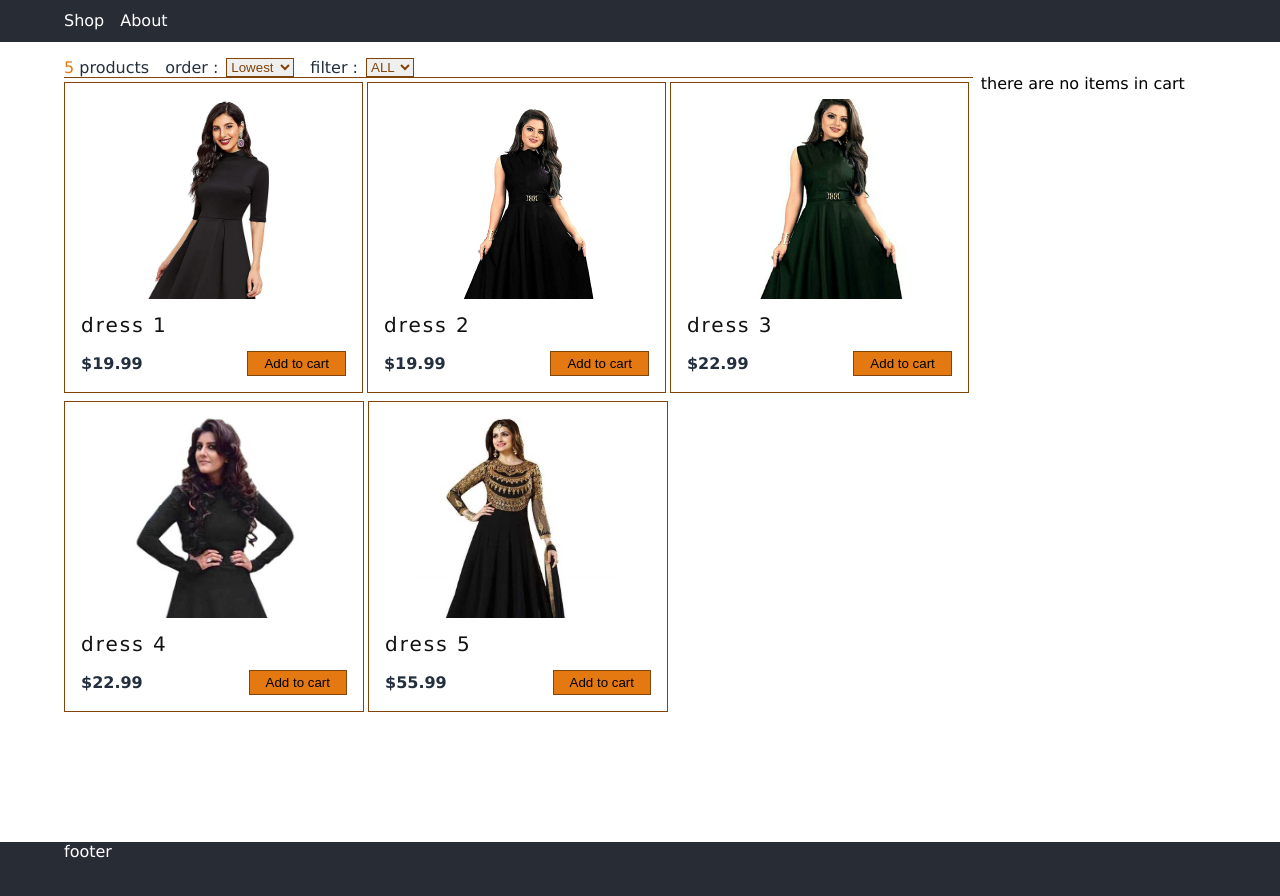
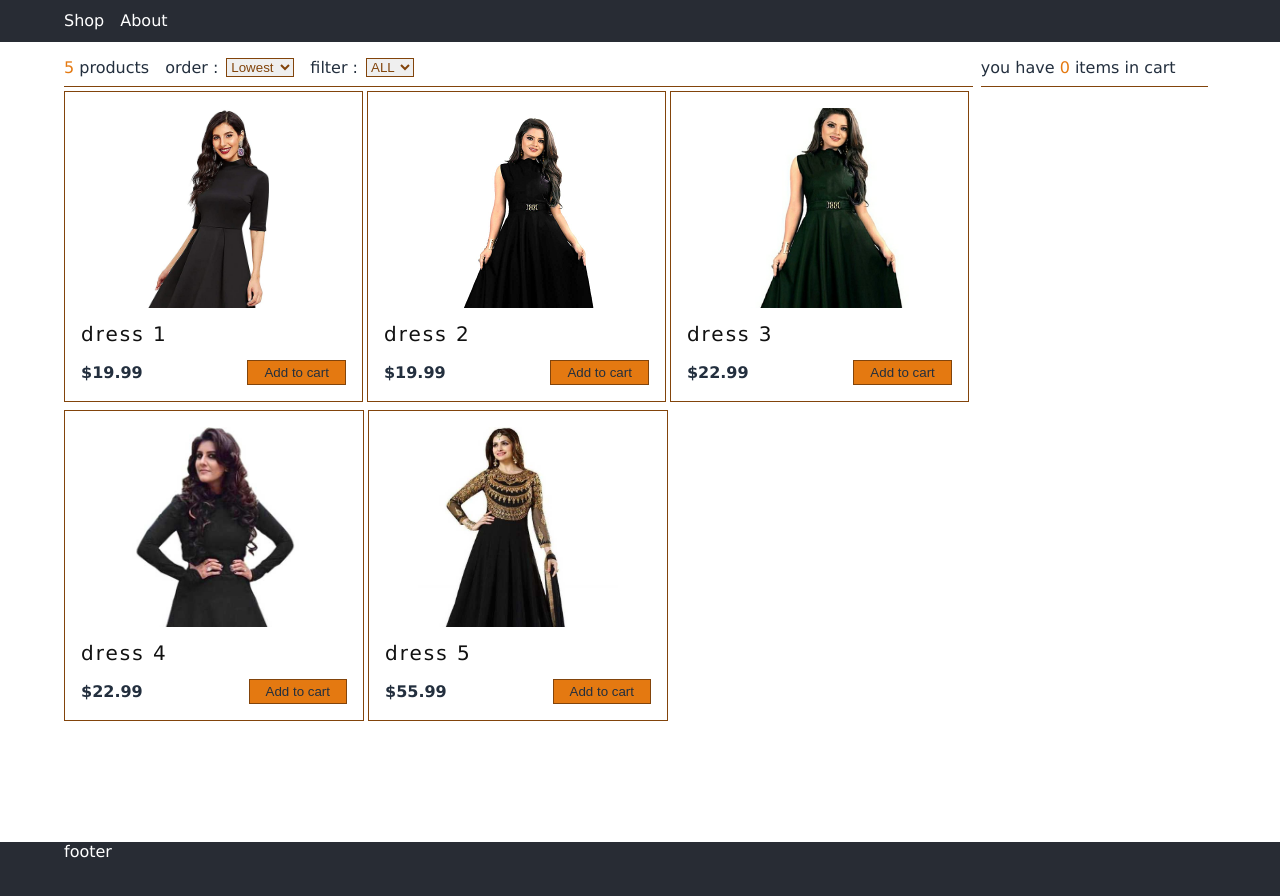
Before and after one commit to Saidfatah/REACT-REDUX-shoping-cart, a React (Create React App) app: page / in a window 1280 px wide. Shown: the top 896 px of the page. Built offline with nearby package versions, Linux system fonts and the light colour scheme.

Commit message:
more style changes

```diff
--- a/src/Components/Products/Cart.js
+++ b/src/Components/Products/Cart.js
@@ -6,7 +6,10 @@ const Cart=({cartItems,deleteCartItem,proccedeToCheckout,createOrder})=> {
      const [isCheckoutFormVisible, setisCheckoutFormVisible] = useState(false)
      return (
          <div className="cart">
-              <p>{cartItems.length>0 ? ('you have '+cartItems.length +' items in cart' ) : 'there are no items in cart '} </p>
+             <div className="products__header">
+              <p className="products__count">you have <span>{cartItems.length}</span> items in cart</p>
+             </div>
+             <div>
                   {cartItems && cartItems.map((item,index)=><CartItem key={index} {...{item,deleteCartItem}} />)}
                  <div className="cart__checkout">
                      {
@@ -23,6 +26,7 @@ const Cart=({cartItems,deleteCartItem,proccedeToCheckout,createOrder})=> {
                  </div>
                  <Checkout {...{isCheckoutFormVisible,cartItems, createOrder,setisCheckoutFormVisible}} />
              </div>
+         </div>
      )
 }
 
--- a/src/Style/App.css
+++ b/src/Style/App.css
@@ -53,6 +53,7 @@ ul{list-style: none;}
 }
 .btn{
   padding: .25rem 1rem;
+  color: var(--colorBlueGrey);
   background-color: var(--colorPrimary);
   border: 1px solid var(--colorPrimaryDark) ;
   transition:all 1s cubic-bezier(0.165, 0.84, 0.44, 1);
@@ -87,7 +88,6 @@ ul{list-style: none;}
 display: flex;
 }
 .cart{
-  margin-top: 2rem;
   padding: 0 .5rem;
   flex: 1;
 }
@@ -102,6 +102,8 @@ display: flex;
 .products__header{
   display: flex;
   margin-top: 1rem;
+  min-height: 29px;
+  padding-bottom: .5rem;
   border-bottom:1px solid  var(--colorPrimaryDark);
 }
 .products__count{
@@ -212,8 +214,12 @@ display: flex;
   position: relative;
   top:50px;
   opacity: 0;
+  margin-top: .25rem;
+  border: 1px solid var(--colorPrimary);
+  padding: .25rem;
   animation: productFadeIn .5s ease-out forwards;
   display: flex;
+  justify-content: space-between;
 }
 .cartItem > div{
   display: flex;
@@ -221,6 +227,7 @@ display: flex;
 }
 .cartItem > div:last-child{
   flex-direction: column;
+  justify-content: space-between;
 }
 .cartItem__title{
   font-size: 1rem;
```
Lines whose indentation alone changed are shown as unchanged.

### [WHAT IS EXPECTED]
Repeat the entries word for word and skip the pictures.

### [RESPONSE BOX]
Before and after one commit to Saidfatah/REACT-REDUX-shoping-cart, a React (Create React App) app: page / in a window 1280 px wide. Shown: the top 896 px of the page. Built offline with nearby package versions, Linux system fonts and the light colour scheme.

Commit message:
more style changes

```diff
--- a/src/Components/Products/Cart.js
+++ b/src/Components/Products/Cart.js
@@ -6,7 +6,10 @@ const Cart=({cartItems,deleteCartItem,proccedeToCheckout,createOrder})=> {
      const [isCheckoutFormVisible, setisCheckoutFormVisible] = useState(false)
      return (
          <div className="cart">
-              <p>{cartItems.length>0 ? ('you have '+cartItems.length +' items in cart' ) : 'there are no items in cart '} </p>
+             <div className="products__header">
+              <p className="products__count">you have <span>{cartItems.length}</span> items in cart</p>
+             </div>
+             <div>
                   {cartItems && cartItems.map((item,index)=><CartItem key={index} {...{item,deleteCartItem}} />)}
                  <div className="cart__checkout">
                      {
@@ -23,6 +26,7 @@ const Cart=({cartItems,deleteCartItem,proccedeToCheckout,createOrder})=> {
                  </div>
                  <Checkout {...{isCheckoutFormVisible,cartItems, createOrder,setisCheckoutFormVisible}} />
              </div>
+         </div>
      )
 }
 
--- a/src/Style/App.css
+++ b/src/Style/App.css
@@ -53,6 +53,7 @@ ul{list-style: none;}
 }
 .btn{
   padding: .25rem 1rem;
+  color: var(--colorBlueGrey);
   background-color: var(--colorPrimary);
   border: 1px solid var(--colorPrimaryDark) ;
   transition:all 1s cubic-bezier(0.165, 0.84, 0.44, 1);
@@ -87,7 +88,6 @@ ul{list-style: none;}
 display: flex;
 }
 .cart{
-  margin-top: 2rem;
   padding: 0 .5rem;
   flex: 1;
 }
@@ -102,6 +102,8 @@ display: flex;
 .products__header{
   display: flex;
   margin-top: 1rem;
+  min-height: 29px;
+  padding-bottom: .5rem;
   border-bottom:1px solid  var(--colorPrimaryDark);
 }
 .products__count{
@@ -212,8 +214,12 @@ display: flex;
   position: relative;
   top:50px;
   opacity: 0;
+  margin-top: .25rem;
+  border: 1px solid var(--colorPrimary);
+  padding: .25rem;
   animation: productFadeIn .5s ease-out forwards;
   display: flex;
+  justify-content: space-between;
 }
 .cartItem > div{
   display: flex;
@@ -221,6 +227,7 @@ display: flex;
 }
 .cartItem > div:last-child{
   flex-direction: column;
+  justify-content: space-between;
 }
 .cartItem__title{
   font-size: 1rem;
```
Lines whose indentation alone changed are shown as unchanged.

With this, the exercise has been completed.